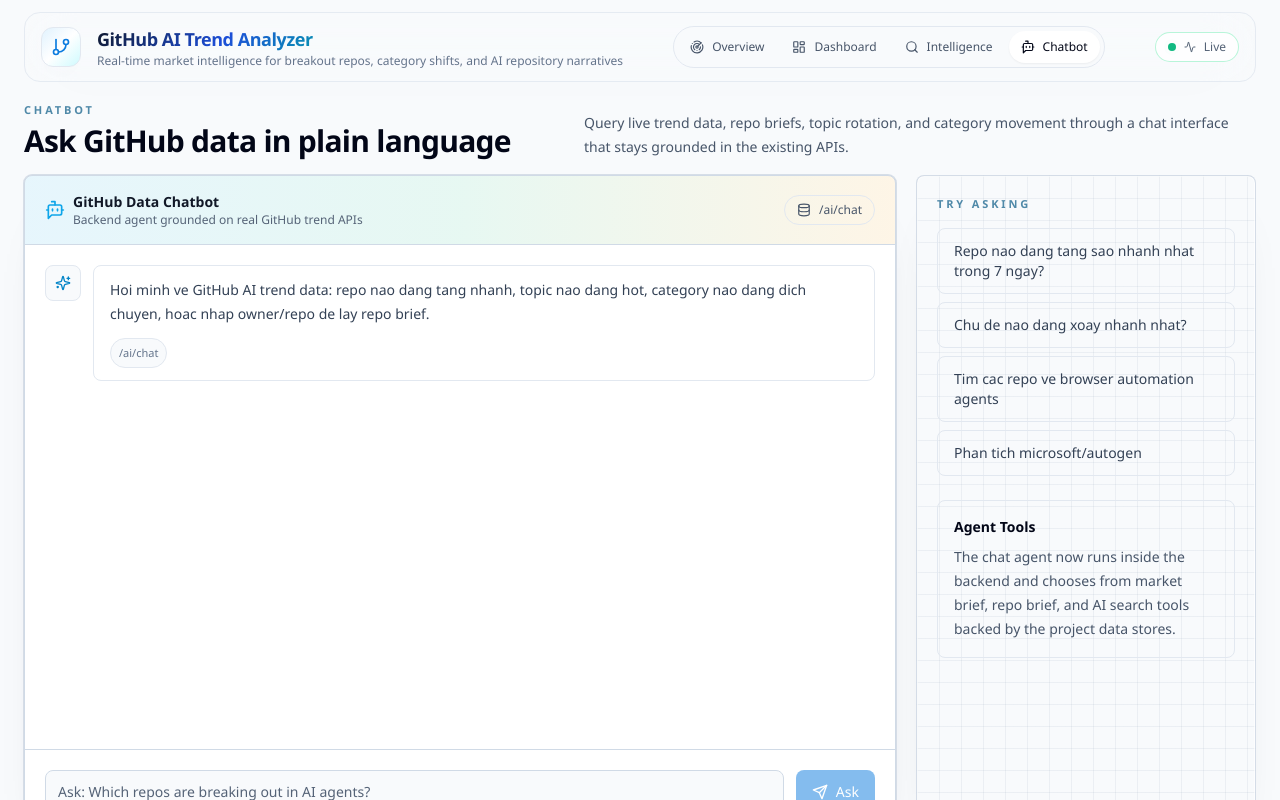
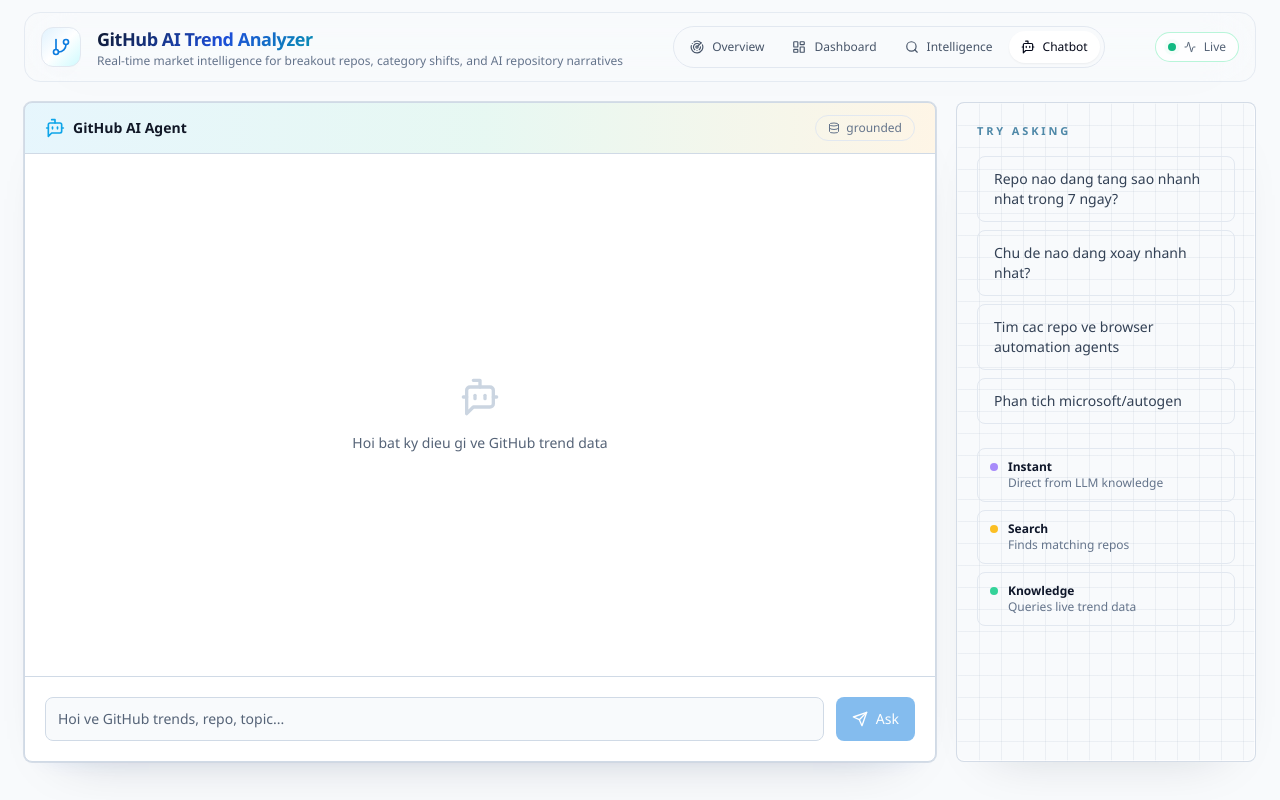
Before and after one commit to Himlamtech/Github-Analyzer, a Next.js app in the folder frontend/: page /chatbot in a window 1280 px wide. Shown: the top 800 px of the page. Built offline with nearby package versions, Linux system fonts and the light colour scheme.

Commit message:
feat: Enhance GitHub Data Chatbot with intent classification and improved response handling

```diff
--- a/frontend/app/chatbot/page.tsx
+++ b/frontend/app/chatbot/page.tsx
@@ -11,19 +11,6 @@
 
       <main className="mx-auto max-w-screen-2xl px-4 pb-10 sm:px-6">
         <section className="space-y-4 py-2">
-          <div className="flex flex-col gap-2 sm:flex-row sm:items-end sm:justify-between">
-            <div>
-              <div className="section-kicker">Chatbot</div>
-              <h1 className="mt-1 text-3xl font-semibold tracking-tight text-slate-950">
-                Ask GitHub data in plain language
-              </h1>
-            </div>
-            <p className="max-w-2xl text-sm leading-6 text-slate-600">
-              Query live trend data, repo briefs, topic rotation, and category movement
-              through a chat interface that stays grounded in the existing APIs.
-            </p>
-          </div>
-
           <GitHubDataChatbot />
         </section>
       </main>
--- a/frontend/components/ai/GitHubDataChatbot.tsx
+++ b/frontend/components/ai/GitHubDataChatbot.tsx
@@ -1,6 +1,6 @@
 "use client";
 
-import { FormEvent, useState } from "react";
+import { FormEvent, useEffect, useRef, useState } from "react";
 import { BotMessageSquare, Database, Loader2, Send, Sparkles, UserRound } from "lucide-react";
 
 import { api } from "@/lib/api";
@@ -12,6 +12,7 @@
   id: string;
   role: ChatRole;
   content: string;
+  intent?: string;
   sources?: string[];
   evidence?: AIChatEvidence[];
 }
@@ -22,6 +23,24 @@
   "Tim cac repo ve browser automation agents",
   "Phan tich microsoft/autogen",
 ];
+
+const INTENT_LABELS: Record<string, string> = {
+  instant: "Instant",
+  search: "Search",
+  knowledge: "Knowledge",
+  market: "Knowledge",
+  repo: "Knowledge",
+  mixed: "Knowledge",
+};
+
+const INTENT_COLORS: Record<string, string> = {
+  instant: "bg-violet-50 border-violet-200 text-violet-600",
+  search: "bg-amber-50 border-amber-200 text-amber-600",
+  knowledge: "bg-emerald-50 border-emerald-200 text-emerald-600",
+  market: "bg-emerald-50 border-emerald-200 text-emerald-600",
+  repo: "bg-emerald-50 border-emerald-200 text-emerald-600",
+  mixed: "bg-slate-50 border-slate-200 text-slate-600",
+};
 
 function createId(): string {
   if (typeof crypto !== "undefined" && "randomUUID" in crypto) {
@@ -40,15 +59,12 @@
 export function GitHubDataChatbot() {
   const [input, setInput] = useState("");
   const [isLoading, setIsLoading] = useState(false);
-  const [messages, setMessages] = useState<ChatThreadMessage[]>([
-    {
-      id: createId(),
-      role: "assistant",
-      content:
-        "Hoi minh ve GitHub AI trend data: repo nao dang tang nhanh, topic nao dang hot, category nao dang dich chuyen, hoac nhap owner/repo de lay repo brief.",
-      sources: ["/ai/chat"],
-    },
-  ]);
+  const [messages, setMessages] = useState<ChatThreadMessage[]>([]);
+  const bottomRef = useRef<HTMLDivElement>(null);
+
+  useEffect(() => {
+    bottomRef.current?.scrollIntoView({ behavior: "smooth" });
+  }, [messages, isLoading]);
 
   async function submitQuestion(event?: FormEvent<HTMLFormElement>) {
     event?.preventDefault();
@@ -80,12 +96,13 @@
           id: createId(),
           role: "assistant",
           content: response.answer,
+          intent: response.intent,
           sources: response.tools_used.map((tool) => `/ai/${tool}`),
           evidence: response.evidence,
         },
       ]);
     } catch (error) {
-      const detail = error instanceof Error ? error.message : "Unknown chatbot error.";
+      const detail = error instanceof Error ? error.message : "Unknown error.";
       setMessages((current) => [
         ...current,
         {
@@ -104,26 +121,34 @@
     setInput(question);
   }
 
+  const isEmpty = messages.length === 0;
+
   return (
-    <section className="grid gap-5 xl:grid-cols-[minmax(0,1fr)_340px]">
+    <section className="grid gap-5 xl:grid-cols-[minmax(0,1fr)_300px]">
       <div className="card-glow flex min-h-[660px] flex-col overflow-hidden rounded-lg border border-border bg-card">
-        <div className="flex items-center justify-between border-b border-border bg-gradient-to-r from-sky-500/10 via-emerald-500/10 to-amber-500/10 px-4 py-4 sm:px-5">
+        {/* Header */}
+        <div className="flex items-center justify-between border-b border-border bg-gradient-to-r from-sky-500/10 via-emerald-500/10 to-amber-500/10 px-4 py-3 sm:px-5">
           <div className="flex items-center gap-2">
             <BotMessageSquare className="h-5 w-5 text-sky-500" />
-            <div>
-              <h2 className="text-sm font-semibold">GitHub Data Chatbot</h2>
-              <p className="text-xs text-muted-foreground">
-                Backend agent grounded on real GitHub trend APIs
-              </p>
+            <span className="text-sm font-semibold">GitHub AI Agent</span>
           </div>
-          </div>
-          <div className="hidden items-center gap-2 rounded-full border border-slate-200 bg-white/78 px-3 py-1.5 text-xs text-slate-600 sm:flex">
-            <Database className="h-3.5 w-3.5" />
-            /ai/chat
+          <div className="hidden items-center gap-1.5 rounded-full border border-slate-200 bg-white/78 px-3 py-1 text-xs text-slate-500 sm:flex">
+            <Database className="h-3 w-3" />
+            grounded
           </div>
         </div>
 
-        <div className="flex-1 space-y-4 overflow-y-auto p-4 sm:p-5">
+        {/* Messages */}
+        <div className="flex-1 overflow-y-auto p-4 sm:p-5">
+          {isEmpty ? (
+            <div className="flex h-full flex-col items-center justify-center gap-4 text-center">
+              <BotMessageSquare className="h-10 w-10 text-slate-300" />
+              <p className="text-sm text-muted-foreground">
+                Hoi bat ky dieu gi ve GitHub trend data
+              </p>
+            </div>
+          ) : (
+            <div className="space-y-4">
               {messages.map((message) => {
                 const isAssistant = message.role === "assistant";
                 const Icon = isAssistant ? Sparkles : UserRound;
@@ -134,7 +159,7 @@
                     className={`flex gap-3 ${isAssistant ? "justify-start" : "justify-end"}`}
                   >
                     {isAssistant && (
-                  <span className="flex h-9 w-9 shrink-0 items-center justify-center rounded-lg border border-slate-200 bg-slate-50 text-sky-600">
+                      <span className="flex h-8 w-8 shrink-0 items-center justify-center rounded-lg border border-slate-200 bg-slate-50 text-sky-600">
                         <Icon className="h-4 w-4" />
                       </span>
                     )}
@@ -145,6 +170,18 @@
                           : "border-sky-500 bg-sky-600 text-white"
                       }`}
                     >
+                      {isAssistant && message.intent && (
+                        <div className="mb-2">
+                          <span
+                            className={`inline-flex items-center rounded-full border px-2 py-0.5 text-[10px] font-medium ${
+                              INTENT_COLORS[message.intent] ?? INTENT_COLORS.mixed
+                            }`}
+                          >
+                            {INTENT_LABELS[message.intent] ?? message.intent}
+                          </span>
+                        </div>
+                      )}
+
                       <div className="whitespace-pre-wrap">{message.content}</div>
 
                       {message.evidence && message.evidence.length > 0 && (
@@ -184,7 +221,7 @@
                       )}
                     </div>
                     {!isAssistant && (
-                  <span className="flex h-9 w-9 shrink-0 items-center justify-center rounded-lg border border-sky-500 bg-sky-600 text-white">
+                      <span className="flex h-8 w-8 shrink-0 items-center justify-center rounded-lg border border-sky-500 bg-sky-600 text-white">
                         <Icon className="h-4 w-4" />
                       </span>
                     )}
@@ -195,17 +232,22 @@
               {isLoading && (
                 <div className="flex items-center gap-3 text-sm text-muted-foreground">
                   <Loader2 className="h-4 w-4 animate-spin" />
-              Agent is querying GitHub trend tools...
+                  Classifying intent and querying tools...
+                </div>
+              )}
+
+              <div ref={bottomRef} />
             </div>
           )}
         </div>
 
+        {/* Input */}
         <form onSubmit={submitQuestion} className="border-t border-border p-4 sm:p-5">
           <div className="flex flex-col gap-3 lg:flex-row">
             <input
               value={input}
               onChange={(event) => setInput(event.target.value)}
-              placeholder="Ask: Which repos are breaking out in AI agents?"
+              placeholder="Hoi ve GitHub trends, repo, topic..."
               className="min-h-11 flex-1 rounded-lg border border-border bg-background px-3 py-2 text-sm outline-none placeholder:text-muted-foreground focus:border-sky-400"
             />
             <button
@@ -224,6 +266,7 @@
         </form>
       </div>
 
+      {/* Sidebar */}
       <aside className="terminal-panel data-grid rounded-lg p-5">
         <div className="section-kicker">Try Asking</div>
         <div className="mt-4 grid gap-2">
@@ -237,12 +280,24 @@
             </button>
           ))}
         </div>
-        <div className="mt-6 rounded-lg border border-slate-200 bg-white/82 p-4">
-          <div className="text-sm font-semibold text-slate-950">Agent Tools</div>
-          <p className="mt-2 text-sm leading-6 text-slate-600">
-            The chat agent now runs inside the backend and chooses from market brief,
-            repo brief, and AI search tools backed by the project data stores.
-          </p>
+
+        <div className="mt-6 grid gap-2">
+          {[
+            { color: "bg-violet-400", label: "Instant", desc: "Direct from LLM knowledge" },
+            { color: "bg-amber-400", label: "Search", desc: "Finds matching repos" },
+            { color: "bg-emerald-400", label: "Knowledge", desc: "Queries live trend data" },
+          ].map(({ color, label, desc }) => (
+            <div
+              key={label}
+              className="flex items-start gap-2.5 rounded-lg border border-slate-200 bg-white/82 px-3 py-2.5"
+            >
+              <span className={`mt-1 h-2 w-2 shrink-0 rounded-full ${color}`} />
+              <div>
+                <div className="text-xs font-semibold text-slate-900">{label}</div>
+                <div className="text-xs text-slate-500">{desc}</div>
+              </div>
+            </div>
+          ))}
         </div>
       </aside>
     </section>
```
Also changed, not shown: 2 other files (tests, documents, lock files or other folders). Lines whose indentation alone changed are shown as unchanged.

__________________________________________________

## Exercise requirements
Filter the entries and keep only the lines holding "string".

## Task solution
   id: string;
   content: string;
+  intent?: string;
   sources?: string[];
+const INTENT_LABELS: Record<string, string> = {
+const INTENT_COLORS: Record<string, string> = {
 function createId(): string {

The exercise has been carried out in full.